■ Instructions to follow: Would you please copy every line below that includes the string "ClusterSync"?

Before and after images
────────────────────

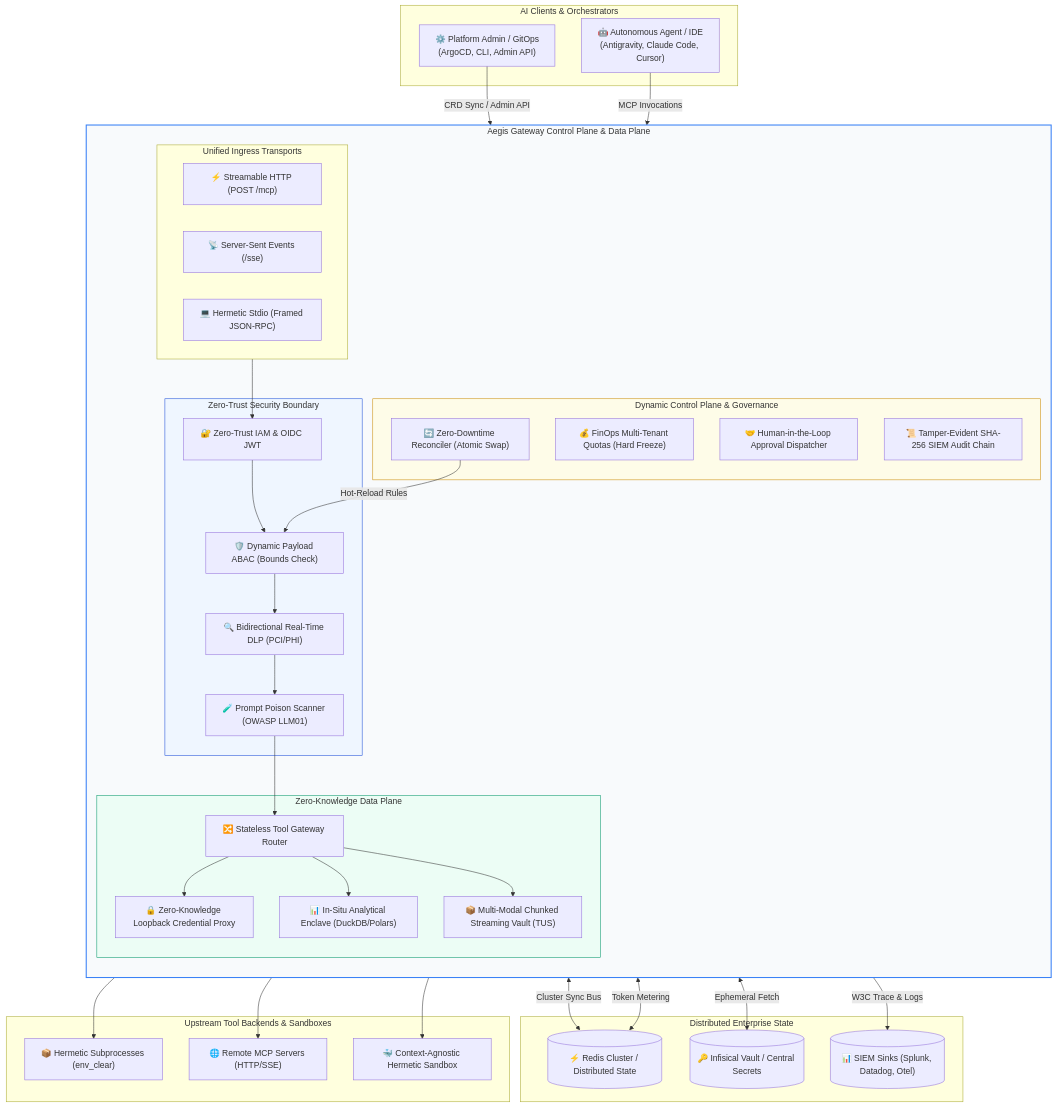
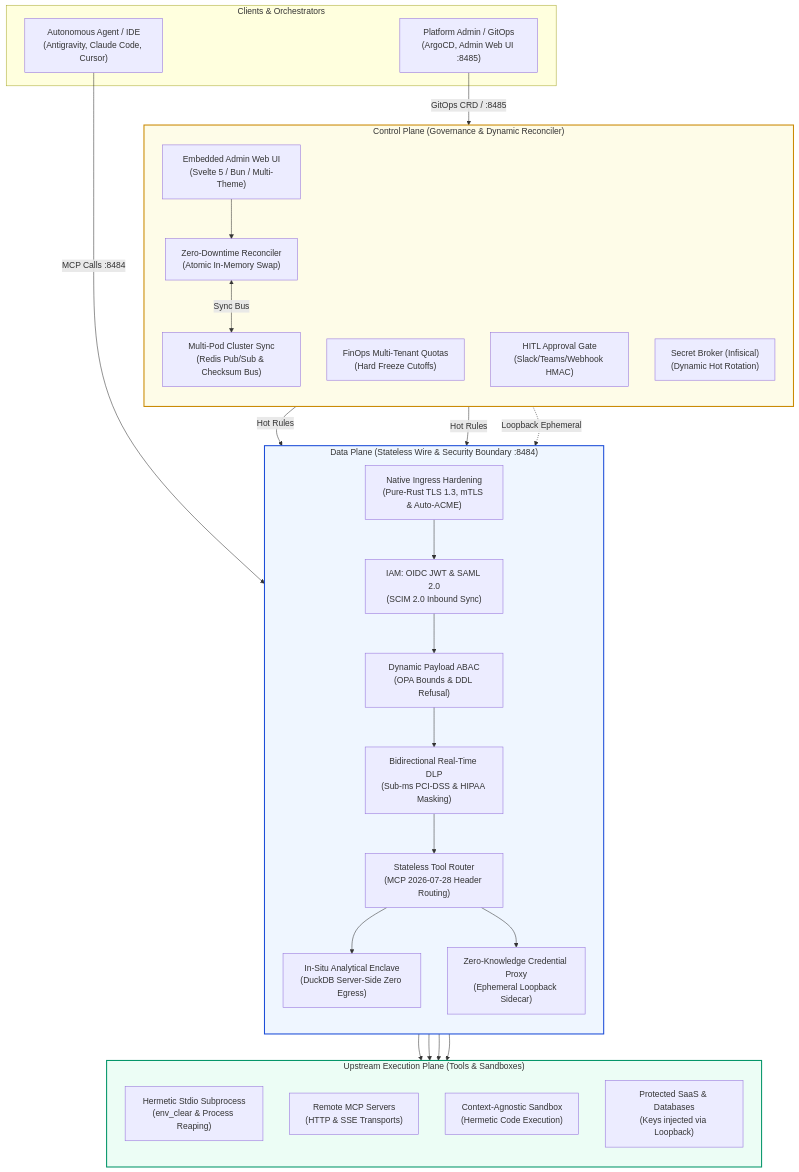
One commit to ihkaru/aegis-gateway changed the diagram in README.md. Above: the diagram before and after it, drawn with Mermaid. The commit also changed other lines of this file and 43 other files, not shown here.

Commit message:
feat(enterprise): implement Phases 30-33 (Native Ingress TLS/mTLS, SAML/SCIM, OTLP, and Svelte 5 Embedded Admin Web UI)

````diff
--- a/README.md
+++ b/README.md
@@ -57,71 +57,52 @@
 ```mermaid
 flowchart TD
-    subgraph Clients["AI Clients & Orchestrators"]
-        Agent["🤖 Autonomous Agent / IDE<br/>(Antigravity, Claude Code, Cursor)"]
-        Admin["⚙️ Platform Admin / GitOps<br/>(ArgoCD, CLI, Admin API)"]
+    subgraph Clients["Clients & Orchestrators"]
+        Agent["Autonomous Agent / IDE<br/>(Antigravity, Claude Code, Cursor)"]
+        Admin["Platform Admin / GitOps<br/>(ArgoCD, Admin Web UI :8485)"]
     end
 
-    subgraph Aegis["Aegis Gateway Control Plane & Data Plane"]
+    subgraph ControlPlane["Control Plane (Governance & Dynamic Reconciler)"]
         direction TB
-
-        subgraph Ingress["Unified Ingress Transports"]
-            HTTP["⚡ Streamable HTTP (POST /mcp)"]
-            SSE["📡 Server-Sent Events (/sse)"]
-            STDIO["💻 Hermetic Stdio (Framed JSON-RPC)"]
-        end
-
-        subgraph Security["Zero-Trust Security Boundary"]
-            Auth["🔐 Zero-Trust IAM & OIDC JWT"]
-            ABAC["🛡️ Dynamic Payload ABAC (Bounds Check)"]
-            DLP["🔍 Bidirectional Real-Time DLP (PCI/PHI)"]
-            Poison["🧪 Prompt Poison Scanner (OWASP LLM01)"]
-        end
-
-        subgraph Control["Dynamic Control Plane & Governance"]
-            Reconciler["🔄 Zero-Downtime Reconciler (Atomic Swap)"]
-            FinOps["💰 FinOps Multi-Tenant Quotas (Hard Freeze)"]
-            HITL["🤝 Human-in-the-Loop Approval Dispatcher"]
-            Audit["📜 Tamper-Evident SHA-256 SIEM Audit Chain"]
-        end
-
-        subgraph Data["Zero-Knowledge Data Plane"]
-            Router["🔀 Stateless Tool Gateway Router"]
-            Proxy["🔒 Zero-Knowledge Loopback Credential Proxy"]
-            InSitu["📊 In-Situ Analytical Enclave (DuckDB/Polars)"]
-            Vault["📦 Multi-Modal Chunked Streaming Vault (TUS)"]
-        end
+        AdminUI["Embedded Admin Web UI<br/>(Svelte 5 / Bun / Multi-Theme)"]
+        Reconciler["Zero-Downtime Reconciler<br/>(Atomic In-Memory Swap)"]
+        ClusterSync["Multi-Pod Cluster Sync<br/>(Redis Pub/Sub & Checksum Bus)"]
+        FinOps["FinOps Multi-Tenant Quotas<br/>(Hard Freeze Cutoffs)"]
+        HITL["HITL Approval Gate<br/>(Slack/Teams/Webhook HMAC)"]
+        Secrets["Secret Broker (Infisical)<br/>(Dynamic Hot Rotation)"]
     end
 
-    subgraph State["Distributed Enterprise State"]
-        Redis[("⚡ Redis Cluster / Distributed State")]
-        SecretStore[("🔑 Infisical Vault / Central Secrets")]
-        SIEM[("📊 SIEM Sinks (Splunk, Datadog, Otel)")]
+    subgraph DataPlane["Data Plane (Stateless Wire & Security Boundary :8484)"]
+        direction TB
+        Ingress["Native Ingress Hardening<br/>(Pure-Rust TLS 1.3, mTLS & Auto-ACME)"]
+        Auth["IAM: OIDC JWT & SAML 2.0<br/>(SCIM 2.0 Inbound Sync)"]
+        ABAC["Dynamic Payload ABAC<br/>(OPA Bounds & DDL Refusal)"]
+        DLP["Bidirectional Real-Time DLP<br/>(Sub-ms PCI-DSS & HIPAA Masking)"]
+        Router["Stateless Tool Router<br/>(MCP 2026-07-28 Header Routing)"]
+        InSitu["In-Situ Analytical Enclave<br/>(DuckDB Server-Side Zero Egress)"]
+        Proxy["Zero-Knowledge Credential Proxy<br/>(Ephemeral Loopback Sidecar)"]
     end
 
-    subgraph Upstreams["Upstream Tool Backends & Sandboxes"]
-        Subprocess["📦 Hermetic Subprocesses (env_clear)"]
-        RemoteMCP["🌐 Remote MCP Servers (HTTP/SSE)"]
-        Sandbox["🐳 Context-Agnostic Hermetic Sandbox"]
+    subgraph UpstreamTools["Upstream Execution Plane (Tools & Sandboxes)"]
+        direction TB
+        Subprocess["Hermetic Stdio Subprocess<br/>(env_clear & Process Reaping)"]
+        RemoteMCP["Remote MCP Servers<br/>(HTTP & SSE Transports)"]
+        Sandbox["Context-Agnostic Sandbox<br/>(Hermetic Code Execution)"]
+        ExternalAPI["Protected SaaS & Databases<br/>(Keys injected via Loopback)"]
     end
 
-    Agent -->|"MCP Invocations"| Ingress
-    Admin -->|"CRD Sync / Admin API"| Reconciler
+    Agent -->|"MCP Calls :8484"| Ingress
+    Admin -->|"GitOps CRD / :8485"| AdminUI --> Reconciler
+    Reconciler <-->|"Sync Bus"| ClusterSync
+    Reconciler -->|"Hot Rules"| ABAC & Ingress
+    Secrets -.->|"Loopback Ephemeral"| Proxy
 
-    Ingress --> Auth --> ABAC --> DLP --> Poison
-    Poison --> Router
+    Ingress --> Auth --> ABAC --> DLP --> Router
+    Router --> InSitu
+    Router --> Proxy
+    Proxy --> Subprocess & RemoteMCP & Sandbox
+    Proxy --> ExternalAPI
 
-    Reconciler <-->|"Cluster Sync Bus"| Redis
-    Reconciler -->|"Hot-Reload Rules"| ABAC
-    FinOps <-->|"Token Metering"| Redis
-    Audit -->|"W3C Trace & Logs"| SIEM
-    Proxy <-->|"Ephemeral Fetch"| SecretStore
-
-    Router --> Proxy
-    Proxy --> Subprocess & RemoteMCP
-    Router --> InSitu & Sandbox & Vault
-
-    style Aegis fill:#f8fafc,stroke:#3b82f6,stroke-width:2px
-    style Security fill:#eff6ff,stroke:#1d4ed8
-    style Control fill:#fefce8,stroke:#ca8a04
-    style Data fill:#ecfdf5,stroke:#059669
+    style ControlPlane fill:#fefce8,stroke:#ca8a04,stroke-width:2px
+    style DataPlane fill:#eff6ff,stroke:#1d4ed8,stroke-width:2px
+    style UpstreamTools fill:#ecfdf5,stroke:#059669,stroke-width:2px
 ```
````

────────────────────

■ Task response:
+        ClusterSync["Multi-Pod Cluster Sync<br/>(Redis Pub/Sub & Checksum Bus)"]
+    Reconciler <-->|"Sync Bus"| ClusterSync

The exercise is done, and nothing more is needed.